preferably in African bush, handling lions, elephants, hippos, rhinos, etc.
Thus far they
have had replies from a zoologist and a man who "has experience with large
Marquette lost to
Southern Illinois in the NIT finals, but they wore the winningest uniforms in
the tournament—blue with three gold horizontal stripes, including one which
took up the top half of the pants. The uniforms were designed by Mike Micheli
of Milwaukee, who calls his firm Motivational Design, for "design which
moves an audience."
last year's Wisconsin high school basketball tournament, Micheli was unmoved.
The sport was fast, but the uniforms didn't seem consonant with the tempo, and
it was hard to distinguish one team from the other.
from football, surfing and racing-car styles, Micheli came up with uniforms
"which match the pace of the game." He even filmed them and was
gratified to see "broad bands of color moving with the game."
"Small up-and-down-the-side stripes are effeminate. Stripes should be bold

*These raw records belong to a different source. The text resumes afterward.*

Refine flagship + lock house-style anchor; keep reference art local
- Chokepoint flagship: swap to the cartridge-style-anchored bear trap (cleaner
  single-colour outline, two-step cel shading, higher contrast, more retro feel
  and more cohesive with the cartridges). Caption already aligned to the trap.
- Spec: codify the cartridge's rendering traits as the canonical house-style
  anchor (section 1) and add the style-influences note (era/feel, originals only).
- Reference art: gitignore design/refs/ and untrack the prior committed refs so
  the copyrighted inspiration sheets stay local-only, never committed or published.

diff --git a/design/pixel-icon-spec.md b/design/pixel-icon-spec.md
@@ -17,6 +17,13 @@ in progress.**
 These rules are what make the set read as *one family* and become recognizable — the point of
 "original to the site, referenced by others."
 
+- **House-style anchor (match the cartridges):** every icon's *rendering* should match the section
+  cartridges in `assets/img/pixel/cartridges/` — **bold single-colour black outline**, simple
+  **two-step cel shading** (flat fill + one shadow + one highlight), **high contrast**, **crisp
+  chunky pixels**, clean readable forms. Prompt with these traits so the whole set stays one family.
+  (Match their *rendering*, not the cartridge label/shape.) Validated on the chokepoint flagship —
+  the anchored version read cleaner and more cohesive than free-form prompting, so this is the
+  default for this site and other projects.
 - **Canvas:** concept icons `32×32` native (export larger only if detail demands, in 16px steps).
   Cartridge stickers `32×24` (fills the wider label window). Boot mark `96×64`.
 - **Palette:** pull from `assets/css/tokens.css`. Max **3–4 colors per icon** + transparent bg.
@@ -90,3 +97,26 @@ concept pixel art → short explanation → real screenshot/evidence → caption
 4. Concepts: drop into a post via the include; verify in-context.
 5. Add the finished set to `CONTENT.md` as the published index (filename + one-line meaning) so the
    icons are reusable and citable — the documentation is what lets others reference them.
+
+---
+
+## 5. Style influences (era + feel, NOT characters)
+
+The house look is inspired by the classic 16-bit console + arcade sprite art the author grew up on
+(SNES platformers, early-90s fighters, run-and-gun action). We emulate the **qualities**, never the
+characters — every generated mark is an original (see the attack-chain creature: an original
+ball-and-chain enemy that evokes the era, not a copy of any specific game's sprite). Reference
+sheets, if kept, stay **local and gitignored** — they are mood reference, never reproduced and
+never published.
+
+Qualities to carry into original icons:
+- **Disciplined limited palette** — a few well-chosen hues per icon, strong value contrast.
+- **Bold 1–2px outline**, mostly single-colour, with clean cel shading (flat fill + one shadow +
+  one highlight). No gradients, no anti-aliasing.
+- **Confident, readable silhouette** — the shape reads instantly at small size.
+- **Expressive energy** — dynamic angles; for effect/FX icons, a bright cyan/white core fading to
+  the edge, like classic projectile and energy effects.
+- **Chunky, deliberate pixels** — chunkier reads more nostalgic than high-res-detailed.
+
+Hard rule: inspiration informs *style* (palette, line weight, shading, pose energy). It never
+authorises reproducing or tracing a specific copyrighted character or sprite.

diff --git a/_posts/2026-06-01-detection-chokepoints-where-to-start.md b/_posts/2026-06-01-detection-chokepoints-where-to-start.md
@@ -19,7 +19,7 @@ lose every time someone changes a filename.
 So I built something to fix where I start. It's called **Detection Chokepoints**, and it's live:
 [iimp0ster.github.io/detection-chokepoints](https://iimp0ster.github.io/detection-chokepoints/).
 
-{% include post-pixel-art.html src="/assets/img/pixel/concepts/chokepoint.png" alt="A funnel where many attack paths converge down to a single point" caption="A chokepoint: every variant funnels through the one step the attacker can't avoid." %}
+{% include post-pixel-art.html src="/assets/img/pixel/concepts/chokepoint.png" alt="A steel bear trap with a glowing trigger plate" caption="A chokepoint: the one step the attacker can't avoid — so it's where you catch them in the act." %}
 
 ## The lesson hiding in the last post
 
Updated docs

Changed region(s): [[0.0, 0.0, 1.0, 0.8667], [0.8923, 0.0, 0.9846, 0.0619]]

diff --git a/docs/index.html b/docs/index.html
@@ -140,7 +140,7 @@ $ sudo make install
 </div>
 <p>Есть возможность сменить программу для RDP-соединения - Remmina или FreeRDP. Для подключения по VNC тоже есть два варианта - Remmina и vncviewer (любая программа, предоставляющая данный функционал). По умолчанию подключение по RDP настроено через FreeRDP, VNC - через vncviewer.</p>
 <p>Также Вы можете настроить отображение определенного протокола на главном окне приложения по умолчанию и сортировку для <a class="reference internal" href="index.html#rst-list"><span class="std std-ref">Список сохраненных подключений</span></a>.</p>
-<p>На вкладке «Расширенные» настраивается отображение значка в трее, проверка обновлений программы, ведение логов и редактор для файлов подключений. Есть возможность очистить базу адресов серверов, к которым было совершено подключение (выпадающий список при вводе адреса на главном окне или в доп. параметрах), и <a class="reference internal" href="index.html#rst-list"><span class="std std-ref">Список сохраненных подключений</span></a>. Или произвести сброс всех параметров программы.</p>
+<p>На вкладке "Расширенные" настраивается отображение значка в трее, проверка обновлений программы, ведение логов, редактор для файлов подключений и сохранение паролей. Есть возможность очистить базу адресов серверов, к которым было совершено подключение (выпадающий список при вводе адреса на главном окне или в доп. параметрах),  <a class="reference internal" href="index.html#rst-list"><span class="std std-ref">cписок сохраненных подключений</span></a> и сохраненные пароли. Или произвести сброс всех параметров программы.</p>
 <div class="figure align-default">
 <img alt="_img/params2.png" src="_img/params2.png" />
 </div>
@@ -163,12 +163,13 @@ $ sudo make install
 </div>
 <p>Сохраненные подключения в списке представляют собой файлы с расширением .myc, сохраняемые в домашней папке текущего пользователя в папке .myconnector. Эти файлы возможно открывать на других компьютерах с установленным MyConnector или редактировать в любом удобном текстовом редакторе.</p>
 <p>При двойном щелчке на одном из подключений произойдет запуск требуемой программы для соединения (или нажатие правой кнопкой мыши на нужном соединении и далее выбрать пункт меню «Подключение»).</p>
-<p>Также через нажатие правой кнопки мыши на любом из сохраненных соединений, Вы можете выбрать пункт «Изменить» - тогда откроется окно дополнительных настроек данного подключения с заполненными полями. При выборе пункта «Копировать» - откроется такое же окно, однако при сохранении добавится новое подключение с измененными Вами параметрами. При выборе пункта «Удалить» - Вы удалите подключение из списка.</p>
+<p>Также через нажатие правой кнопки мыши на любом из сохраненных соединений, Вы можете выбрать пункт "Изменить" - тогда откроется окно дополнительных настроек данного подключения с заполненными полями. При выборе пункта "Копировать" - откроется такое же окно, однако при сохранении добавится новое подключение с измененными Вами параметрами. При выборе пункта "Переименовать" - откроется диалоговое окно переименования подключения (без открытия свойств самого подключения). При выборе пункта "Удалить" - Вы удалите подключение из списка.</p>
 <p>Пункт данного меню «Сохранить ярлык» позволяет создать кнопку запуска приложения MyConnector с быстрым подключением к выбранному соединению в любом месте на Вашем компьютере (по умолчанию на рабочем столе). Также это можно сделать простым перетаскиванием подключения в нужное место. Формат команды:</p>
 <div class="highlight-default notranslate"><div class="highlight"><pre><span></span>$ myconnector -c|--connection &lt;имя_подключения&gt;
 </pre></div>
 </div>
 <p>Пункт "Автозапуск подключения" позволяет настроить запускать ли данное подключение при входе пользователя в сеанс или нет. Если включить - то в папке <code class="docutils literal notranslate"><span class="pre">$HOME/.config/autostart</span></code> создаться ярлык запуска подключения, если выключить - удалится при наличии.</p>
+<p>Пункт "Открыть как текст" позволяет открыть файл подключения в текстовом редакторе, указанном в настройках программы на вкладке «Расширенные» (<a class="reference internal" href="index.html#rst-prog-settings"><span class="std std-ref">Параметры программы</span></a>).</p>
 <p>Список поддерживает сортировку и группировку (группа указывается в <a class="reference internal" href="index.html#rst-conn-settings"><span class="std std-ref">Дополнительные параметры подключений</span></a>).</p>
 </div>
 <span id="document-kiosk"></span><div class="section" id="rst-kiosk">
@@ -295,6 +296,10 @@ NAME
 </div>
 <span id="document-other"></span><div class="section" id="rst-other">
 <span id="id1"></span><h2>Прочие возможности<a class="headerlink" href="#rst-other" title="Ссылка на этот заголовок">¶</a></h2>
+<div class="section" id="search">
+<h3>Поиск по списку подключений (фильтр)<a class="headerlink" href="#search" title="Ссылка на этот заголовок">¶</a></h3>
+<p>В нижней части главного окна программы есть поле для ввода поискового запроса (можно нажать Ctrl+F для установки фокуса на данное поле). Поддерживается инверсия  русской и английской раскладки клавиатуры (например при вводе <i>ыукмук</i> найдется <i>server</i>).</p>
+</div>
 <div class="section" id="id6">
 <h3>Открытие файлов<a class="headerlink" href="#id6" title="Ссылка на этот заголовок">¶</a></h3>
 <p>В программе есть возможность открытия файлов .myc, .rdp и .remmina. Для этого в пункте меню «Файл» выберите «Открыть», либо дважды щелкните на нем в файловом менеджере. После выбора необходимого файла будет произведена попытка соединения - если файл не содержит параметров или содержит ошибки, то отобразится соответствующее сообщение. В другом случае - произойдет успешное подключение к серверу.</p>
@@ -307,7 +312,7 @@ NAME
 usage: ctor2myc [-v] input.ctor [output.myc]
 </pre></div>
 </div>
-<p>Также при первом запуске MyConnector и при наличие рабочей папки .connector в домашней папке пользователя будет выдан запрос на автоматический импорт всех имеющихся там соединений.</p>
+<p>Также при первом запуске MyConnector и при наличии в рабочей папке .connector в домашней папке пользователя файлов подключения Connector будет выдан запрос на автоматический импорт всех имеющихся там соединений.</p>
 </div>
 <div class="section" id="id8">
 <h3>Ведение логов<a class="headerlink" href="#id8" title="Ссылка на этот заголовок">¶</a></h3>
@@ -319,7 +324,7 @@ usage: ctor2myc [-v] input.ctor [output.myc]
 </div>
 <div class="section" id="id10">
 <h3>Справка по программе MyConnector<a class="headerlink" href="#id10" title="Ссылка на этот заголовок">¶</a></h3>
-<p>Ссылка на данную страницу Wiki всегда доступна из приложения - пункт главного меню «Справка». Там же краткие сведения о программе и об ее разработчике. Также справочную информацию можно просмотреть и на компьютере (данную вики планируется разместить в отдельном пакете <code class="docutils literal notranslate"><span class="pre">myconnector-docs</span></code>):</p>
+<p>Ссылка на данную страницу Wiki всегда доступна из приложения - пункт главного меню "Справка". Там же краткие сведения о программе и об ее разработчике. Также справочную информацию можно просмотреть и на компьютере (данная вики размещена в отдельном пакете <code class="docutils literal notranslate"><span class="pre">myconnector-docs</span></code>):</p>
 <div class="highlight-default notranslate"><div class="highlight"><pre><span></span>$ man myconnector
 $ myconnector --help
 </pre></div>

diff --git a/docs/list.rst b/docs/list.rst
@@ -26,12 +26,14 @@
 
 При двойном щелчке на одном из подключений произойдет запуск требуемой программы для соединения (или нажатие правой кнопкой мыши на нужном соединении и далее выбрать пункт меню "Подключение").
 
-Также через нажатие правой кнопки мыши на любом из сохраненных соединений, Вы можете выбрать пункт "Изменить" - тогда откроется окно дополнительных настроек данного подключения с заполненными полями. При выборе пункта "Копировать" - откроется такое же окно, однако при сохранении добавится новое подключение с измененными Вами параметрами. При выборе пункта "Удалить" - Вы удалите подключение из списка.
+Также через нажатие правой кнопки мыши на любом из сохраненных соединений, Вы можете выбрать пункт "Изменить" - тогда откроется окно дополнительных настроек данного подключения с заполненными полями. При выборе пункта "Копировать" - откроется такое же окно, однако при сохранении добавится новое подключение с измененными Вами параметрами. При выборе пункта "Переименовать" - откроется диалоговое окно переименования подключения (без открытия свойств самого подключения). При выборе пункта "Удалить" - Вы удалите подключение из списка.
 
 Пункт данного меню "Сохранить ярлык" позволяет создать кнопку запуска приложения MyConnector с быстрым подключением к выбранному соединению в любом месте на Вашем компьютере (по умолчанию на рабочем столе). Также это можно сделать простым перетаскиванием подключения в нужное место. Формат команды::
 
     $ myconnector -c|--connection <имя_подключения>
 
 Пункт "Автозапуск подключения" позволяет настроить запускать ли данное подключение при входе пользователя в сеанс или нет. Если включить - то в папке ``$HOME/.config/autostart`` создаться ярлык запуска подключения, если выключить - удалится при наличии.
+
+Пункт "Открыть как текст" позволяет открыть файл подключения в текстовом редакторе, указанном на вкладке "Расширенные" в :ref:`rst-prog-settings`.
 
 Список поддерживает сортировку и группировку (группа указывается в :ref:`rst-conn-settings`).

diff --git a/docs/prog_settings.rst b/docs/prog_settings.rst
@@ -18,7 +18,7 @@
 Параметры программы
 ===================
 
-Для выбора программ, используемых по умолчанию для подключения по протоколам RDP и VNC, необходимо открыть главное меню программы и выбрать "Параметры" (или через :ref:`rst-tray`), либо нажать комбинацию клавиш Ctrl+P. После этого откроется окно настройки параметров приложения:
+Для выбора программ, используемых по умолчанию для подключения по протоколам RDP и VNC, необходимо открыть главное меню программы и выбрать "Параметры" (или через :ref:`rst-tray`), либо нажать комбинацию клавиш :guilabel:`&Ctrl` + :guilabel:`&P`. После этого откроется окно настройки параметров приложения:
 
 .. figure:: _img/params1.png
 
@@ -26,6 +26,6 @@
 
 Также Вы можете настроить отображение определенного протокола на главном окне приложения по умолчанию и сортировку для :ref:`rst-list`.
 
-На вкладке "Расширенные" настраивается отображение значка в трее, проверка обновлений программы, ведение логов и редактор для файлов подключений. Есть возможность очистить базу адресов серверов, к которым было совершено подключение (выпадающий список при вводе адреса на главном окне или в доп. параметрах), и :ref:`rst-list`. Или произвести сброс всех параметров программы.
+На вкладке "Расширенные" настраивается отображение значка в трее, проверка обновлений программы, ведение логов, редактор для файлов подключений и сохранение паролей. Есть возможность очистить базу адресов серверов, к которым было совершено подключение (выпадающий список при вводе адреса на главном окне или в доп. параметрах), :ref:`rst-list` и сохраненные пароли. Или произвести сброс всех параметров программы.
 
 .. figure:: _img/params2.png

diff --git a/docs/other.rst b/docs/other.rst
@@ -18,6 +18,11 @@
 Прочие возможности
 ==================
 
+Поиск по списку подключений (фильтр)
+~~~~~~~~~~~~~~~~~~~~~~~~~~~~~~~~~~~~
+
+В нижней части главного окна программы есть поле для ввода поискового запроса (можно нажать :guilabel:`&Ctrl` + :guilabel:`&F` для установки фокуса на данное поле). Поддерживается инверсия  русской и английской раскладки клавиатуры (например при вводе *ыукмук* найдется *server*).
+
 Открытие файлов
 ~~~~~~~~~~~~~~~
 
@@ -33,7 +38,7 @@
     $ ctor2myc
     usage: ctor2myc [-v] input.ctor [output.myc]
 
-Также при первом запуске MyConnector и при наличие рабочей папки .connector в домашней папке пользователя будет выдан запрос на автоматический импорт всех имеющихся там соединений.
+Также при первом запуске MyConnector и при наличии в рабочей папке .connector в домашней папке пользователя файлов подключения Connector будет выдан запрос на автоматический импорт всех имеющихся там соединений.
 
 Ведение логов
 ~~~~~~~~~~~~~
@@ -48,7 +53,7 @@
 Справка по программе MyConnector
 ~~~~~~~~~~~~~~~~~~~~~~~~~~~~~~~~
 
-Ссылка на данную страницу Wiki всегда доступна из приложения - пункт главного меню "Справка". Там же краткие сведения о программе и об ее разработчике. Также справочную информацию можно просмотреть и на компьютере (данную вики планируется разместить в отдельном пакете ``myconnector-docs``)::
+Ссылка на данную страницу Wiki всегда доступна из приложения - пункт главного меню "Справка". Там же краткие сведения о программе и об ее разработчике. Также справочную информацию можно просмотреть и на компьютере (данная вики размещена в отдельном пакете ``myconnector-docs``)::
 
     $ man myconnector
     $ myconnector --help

and horizontal to reflect power basketball—the game today."